But overwhelmingly I have discovered that, other than meat, which I always get from my wonderful butcher in Longhorsley village, my late night shopping at the local supermarket has often left me with tinned soup, a bread roll and a banana, such is the prevalence of plastic packaging.

The weekly shopping trip after a 14-hour Friday constituency day has left me ranting in the aisles of Tesco and Sainsbury’s (others will be getting my secret shopper visit shortly!).  All bread is bagged in plastic, and even the fresh bakery products are in paper bags with a plastic window!  Most fruit and veg is pre-bagged in plastic (what if I only wanted two Granny Smiths, not six?) and even where there is loose produce, the bags offered are plastic.

A lovely chap in Tesco’s found me some larger paper bags for my produce, for which I was enormously grateful. But please can we have them out on the shelves for all to use?

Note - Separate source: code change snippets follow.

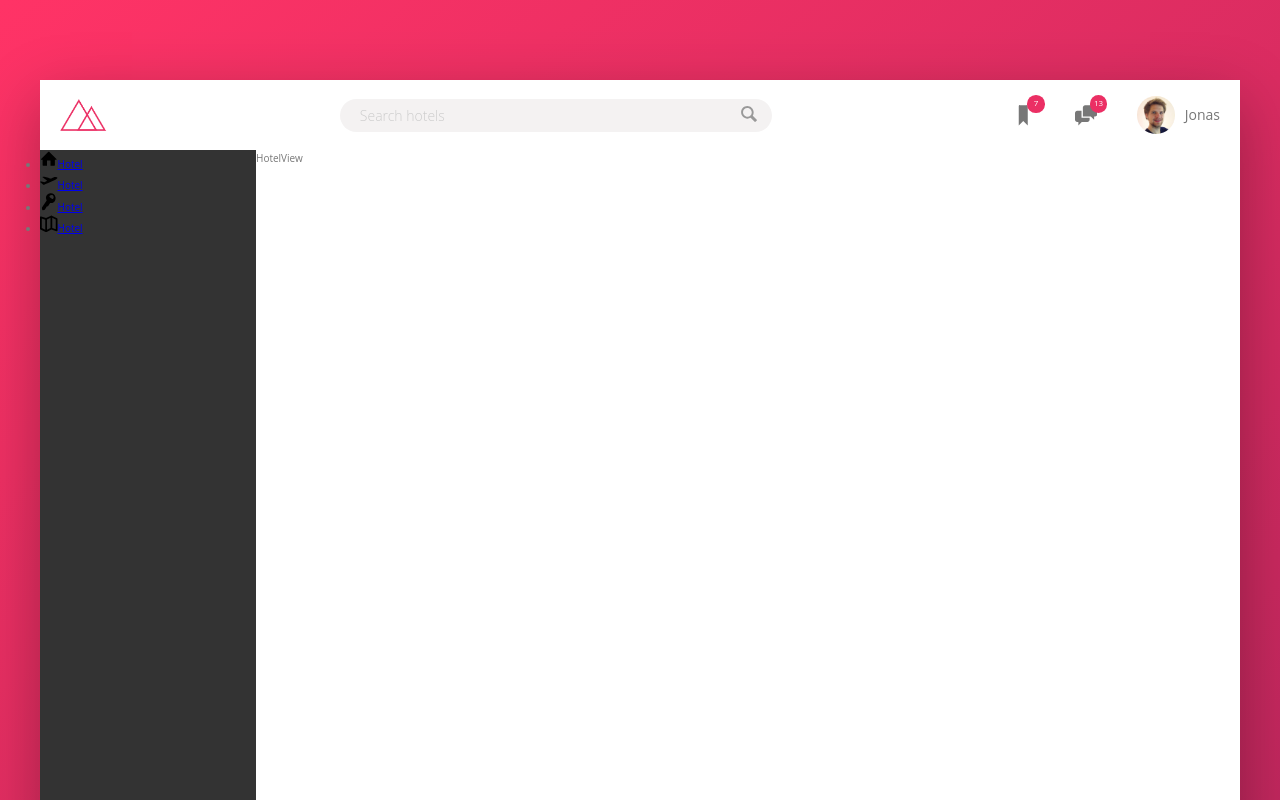
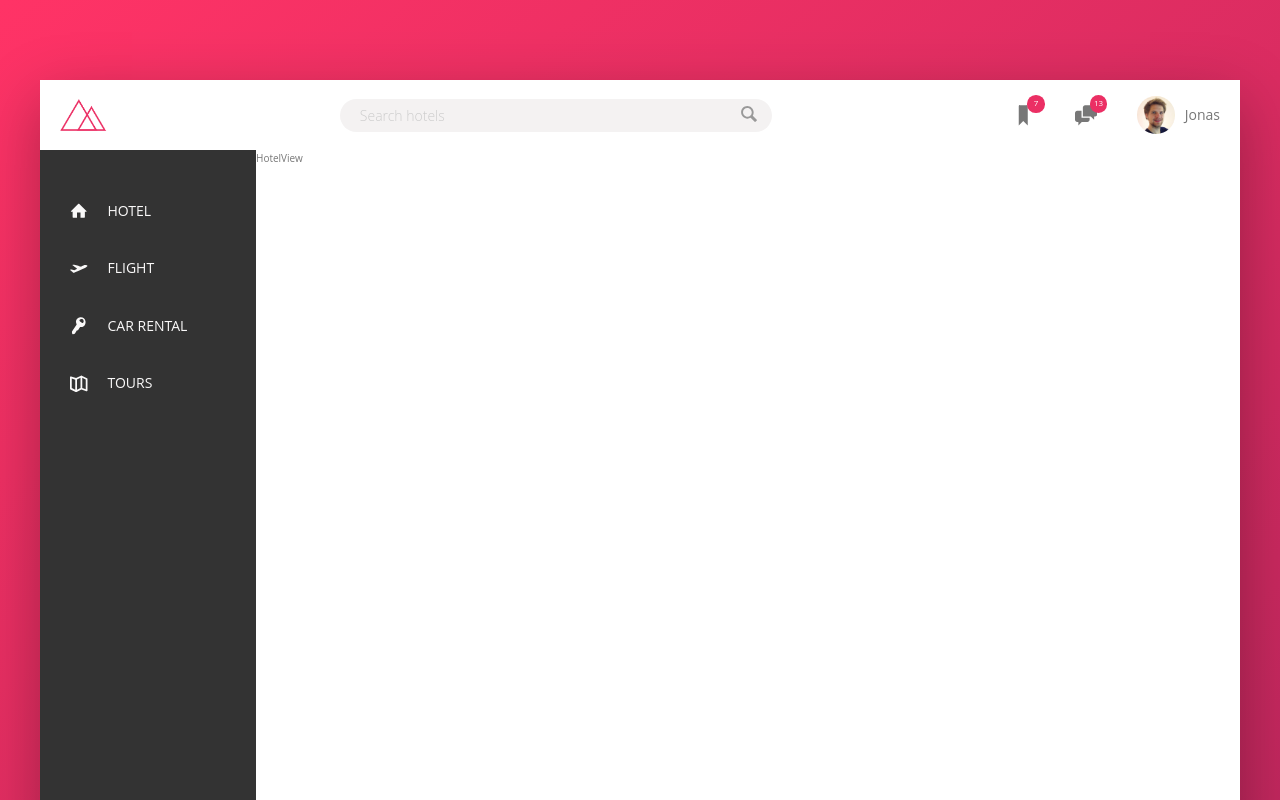
Before and after one commit to masaka222/trillo-project, a React (Create React App) app: page / in a window 1280 px wide. Shown: the top 800 px of the page. Built offline with nearby package versions, Linux system fonts and the light colour scheme; the HTML template or start-up script is replaced by a standard one.

Commit message:
Sidebar Finished #2

```diff
--- a/src/IconAircraft.js
+++ b/src/IconAircraft.js
@@ -2,7 +2,7 @@
 
 const IconAircraft = (props) => {
     return(
-        <svg version="1.1" xmlns="http://www.w3.org/2000/svg" width={props.width} height={props.height} viewBox="0 0 20 20">
+        <svg className="side-nav__icon" version="1.1" xmlns="http://www.w3.org/2000/svg" width={props.width} height={props.height} viewBox="0 0 20 20">
             <title>aircraft-take-off</title>
             <path fill={props.fill} d="M19.87 6.453c0.119 0.257 0.127 1.29-4.884 3.642l-4.913 2.306c-1.71 0.803-4.191 1.859-5.285 2.151-0.766 0.204-1.497-0.316-1.497-0.316s-2.206-1.975-2.792-2.419c-0.585-0.444-0.535-0.67 0.215-0.91 0.467-0.149 3.13 0.493 4.265 0.78 1.339-0.8 2.562-1.486 3.141-1.798-1.396-1.033-4.008-2.962-4.841-3.55-0.799-0.565 0.010-0.768 0.010-0.768 0.368-0.099 1.162-0.228 1.562-0.144 2.721 0.569 7.263 2.071 7.611 2.186 0.832-0.436 2.128-1.092 2.922-1.465 2.075-0.974 4.327-0.037 4.486 0.305z"></path>
         </svg>
--- a/src/IconHome.js
+++ b/src/IconHome.js
@@ -2,7 +2,7 @@
 
 const IconHome = (props) => {
     return(
-        <svg version="1.1" xmlns="http://www.w3.org/2000/svg" width={props.width} height={props.height} viewBox="0 0 20 20">
+        <svg className="side-nav__icon" version="1.1" xmlns="http://www.w3.org/2000/svg" width={props.width} height={props.height} viewBox="0 0 20 20">
             <title>home</title>
             <path fill={props.fill} d="M18.672 11h-1.672v6c0 0.445-0.194 1-1 1h-4v-6h-4v6h-4c-0.806 0-1-0.555-1-1v-6h-1.672c-0.598 0-0.47-0.324-0.060-0.748l8.024-8.032c0.195-0.202 0.451-0.302 0.708-0.312 0.257 0.010 0.513 0.109 0.708 0.312l8.023 8.031c0.411 0.425 0.539 0.749-0.059 0.749z"></path>
         </svg>
--- a/src/IconKey.js
+++ b/src/IconKey.js
@@ -2,7 +2,7 @@
 
 const IconKey = (props) => {
     return(
-        <svg version="1.1" xmlns="http://www.w3.org/2000/svg" width={props.width} height={props.height} viewBox="0 0 20 20">
+        <svg className="side-nav__icon" version="1.1" xmlns="http://www.w3.org/2000/svg" width={props.width} height={props.height} viewBox="0 0 20 20">
             <title>key</title>
             <path fill={props.fill} d="M17.691 4.725c-0.503-2.977-3.22-4.967-6.069-4.441s-5.256 2.816-4.753 5.795c0.107 0.641 0.408 1.644 0.763 2.365l-5.175 7.723c-0.191 0.285-0.299 0.799-0.242 1.141l0.333 1.971c0.058 0.342 0.372 0.572 0.7 0.514l1.516-0.281c0.328-0.059 0.744-0.348 0.924-0.639l2.047-3.311 0.018-0.022 1.386-0.256 2.39-3.879c0.785 0.139 1.912 0.092 2.578-0.031 2.848-0.526 4.087-3.67 3.584-6.649zM15.166 6.252c-0.784 1.17-1.584 0.346-2.703-0.475-1.119-0.818-2.135-1.322-1.352-2.492s2.326-1.455 3.447-0.635c1.12 0.819 1.391 2.432 0.608 3.602z"></path>
         </svg>
--- a/src/IconMap.js
+++ b/src/IconMap.js
@@ -2,7 +2,7 @@
 
 const IconMap = (props) => {
     return(
-        <svg version="1.1" xmlns="http://www.w3.org/2000/svg" width={props.width} height={props.height} viewBox="0 0 20 20">
+        <svg className="side-nav__icon" version="1.1" xmlns="http://www.w3.org/2000/svg" width={props.width} height={props.height} viewBox="0 0 20 20">
             <title>map</title>
             <path fill={props.fill} d="M19.447 3.718l-6-3c-0.281-0.141-0.613-0.141-0.895 0l-5.63 2.815-5.606-1.869c-0.306-0.102-0.64-0.051-0.901 0.138s-0.415 0.49-0.415 0.811v13.001c0 0.379 0.214 0.725 0.553 0.894l6 3c0.141 0.070 0.294 0.106 0.447 0.106s0.307-0.035 0.447-0.106l5.63-2.814 5.606 1.869c0.305 0.1 0.64 0.049 0.901-0.139s0.415-0.49 0.415-0.81v-13.002c0.001-0.379-0.213-0.725-0.552-0.894zM8 5.231l4-2v11.763l-4 2v-11.763zM2 4l4 1.333v11.661l-4-2v-10.994zM18 16.227l-4-1.334v-11.662l4 2v10.996z"></path>
         </svg>
--- a/src/Sidebar.css
+++ b/src/Sidebar.css
@@ -8,15 +8,58 @@
 }
 
 .side-nav{
-
+    font-size: 1.4rem;
+    list-style: none;
+    margin-top: 3.5rem;
 }
 
 .side-nav__item{
-
+    position: relative;
 }
 
-.side-nav__link{
+.side-nav__item:not(:last-child){
+    margin-bottom: .5rem;
+}
 
+.side-nav__item::before{
+    content: "";
+    position: absolute;
+    top: 0;
+    left: 0;
+    height: 100%;
+    width: 3px;
+    background-color: var(--color-primary);
+    transform: scaleY(0);
+    transition: transform .2s,
+                width   .4s cubic-bezier(1,0,0,1) .2s,
+                background-color .1s;
+}
+
+.side-nav__item:hover::before{
+    transform: scaleY(1);
+    width: 100%;
+}
+
+.side-nav__item:active::before{
+    background-color: var(--color-primary-dark);
+}
+
+.side-nav__link:link,
+.side-nav__link:visited{
+    color: var(--color-grey-light-1);
+    text-decoration: none;
+    text-transform: uppercase;
+    display: block;
+    padding: 1.5rem 3rem;
+    display: flex;
+    align-items: center;
+    position: relative;
+    z-index: 10;
+}
+
+.side-nav__icon{
+    margin-right: 2rem;
+    fill: currentColor;
 }
 
 .legal{
--- a/src/Sidebar.js
+++ b/src/Sidebar.js
@@ -18,19 +18,19 @@
             <li className = "side-nav__item">
               <a href="#" className="side-nav__link">
                 <IconAircraft width="1.75rem" height="1.75rem"/>
-                <span>Hotel</span>
+                <span>Flight</span>
               </a>
             </li>
             <li className = "side-nav__item">
               <a href="#" className="side-nav__link">
                 <IconKey width="1.75rem" height="1.75rem"/>
-                <span>Hotel</span>
+                <span>Car rental</span>
               </a>
             </li>
             <li className = "side-nav__item">
               <a href="#" className="side-nav__link">
                 <IconMap width="1.75rem" height="1.75rem"/>
-                <span>Hotel</span>
+                <span>Tours</span>
               </a>
             </li>
           </ul>
```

And then there are the “buy four tins of/rolls of/packs of”-type products: all packaged in an extra layer of single use plastic, but cheaper to buy in bulk. But why can't I buy four single items (less plastic) for the same price?

I have become acutely aware that if you shop for one it is almost certainly going to be proportionally more expensive. At every level this strikes me as a poor outcome, both for the planet’s wasted resources and for the consumer’s bank balance.

So, in a very small way, I hope that as I discover wasteful plastic packaging and challenge the seller on it, I can encourage changes in packaging through changed habits.  Ultimately, customers deciding not to buy plastic of the sort that would be thrown away and never bio-degrade will alter how producers offer us their goods.

Easy ways to join our @giveupplastic challenge include carrying a refillable water bottle – and asking shops to fill it up for you. Likewise, as The Independent’s Cut the Cup Waste campaign has highlighted, why not get yourself a reusable coffee mug for your morning coffee shop run. Many coffee firms quite rightly now off a discount if you bring your own mug, and it also means one more plastic lid that doesn’t end up in landfill.

As you do your shopping, contemplate the plastic content of each item. If nothing else, you will lose a few pounds from your waist, and find more left in your wallet. 

Remember that anyone who thinks they are too small to make a difference has never been hounded by a mosquito! Join our challenge and give up some plastic today. 

Please keep me posted on what you discover on Twitter, @annietrev, or on Instagram, Northumberlandgirl.